# Exercise
Please state how many lines of the listing contain the word "keys", giving the number by itself.

# Supplied records

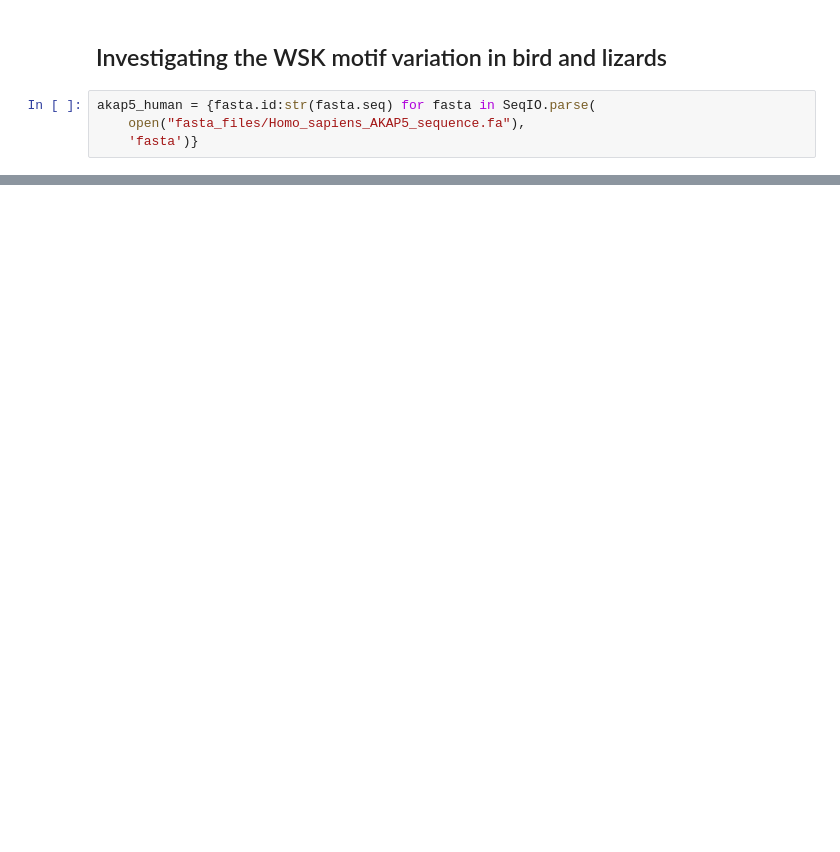
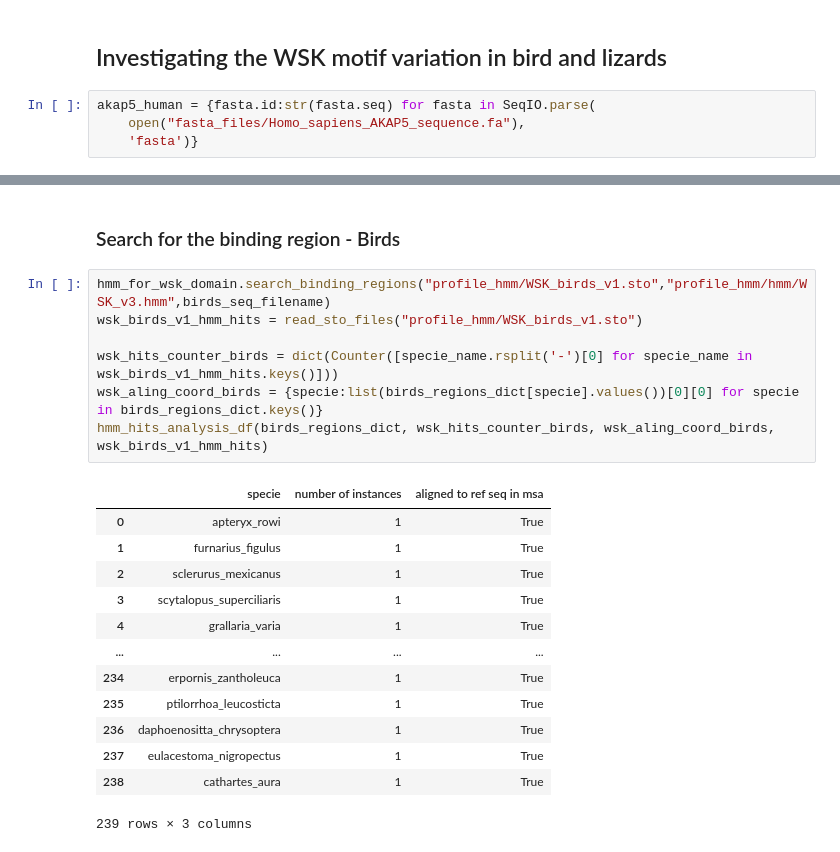
Before and after one commit to msarrias/akaps-evolutionary-study, a Jupyter notebook: akap5_WSK_domain_analysis.ipynb, the cells around one changed output, grey strips where cells are left out. Cells and saved outputs as stored; diff of their text form; blank space fills up the shorter version.

```diff
--- a/akap5_WSK_domain_analysis.ipynb
+++ b/akap5_WSK_domain_analysis.ipynb
@@ -242,0 +262,23 @@ anolis_car GGAWLAFKRLVTSRRRSKSVLKKQQQSGGSRV
+# %% [markdown]
+### Search for the binding region - Birds
+# %%
+hmm_for_wsk_domain.search_binding_regions("profile_hmm/WSK_birds_v1.sto","profile_hmm/hmm/WSK_v3.hmm",birds_seq_filename)
+wsk_birds_v1_hmm_hits = read_sto_files("profile_hmm/WSK_birds_v1.sto")
+
+wsk_hits_counter_birds = dict(Counter([specie_name.rsplit('-')[0] for specie_name in wsk_birds_v1_hmm_hits.keys()]))
+wsk_aling_coord_birds = {specie:list(birds_regions_dict[specie].values())[0][0] for specie in birds_regions_dict.keys()}
+hmm_hits_analysis_df(birds_regions_dict, wsk_hits_counter_birds, wsk_aling_coord_birds, wsk_birds_v1_hmm_hits)
+# %% [output]
+|  | specie | number of instances | aligned to ref seq in msa |
+| 0 | apteryx_rowi | 1 | True |
+| 1 | furnarius_figulus | 1 | True |
+| 2 | sclerurus_mexicanus | 1 | True |
+| 3 | scytalopus_superciliaris | 1 | True |
+| 4 | grallaria_varia | 1 | True |
+| ... | ... | ... | ... |
+| 234 | erpornis_zantholeuca | 1 | True |
+| 235 | ptilorrhoa_leucosticta | 1 | True |
+| 236 | daphoenositta_chrysoptera | 1 | True |
+| 237 | eulacestoma_nigropectus | 1 | True |
+| 238 | cathartes_aura | 1 | True |
+239 rows × 3 columns
```
Also changed, not shown: parts of 33 cells of this notebook.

# Response
2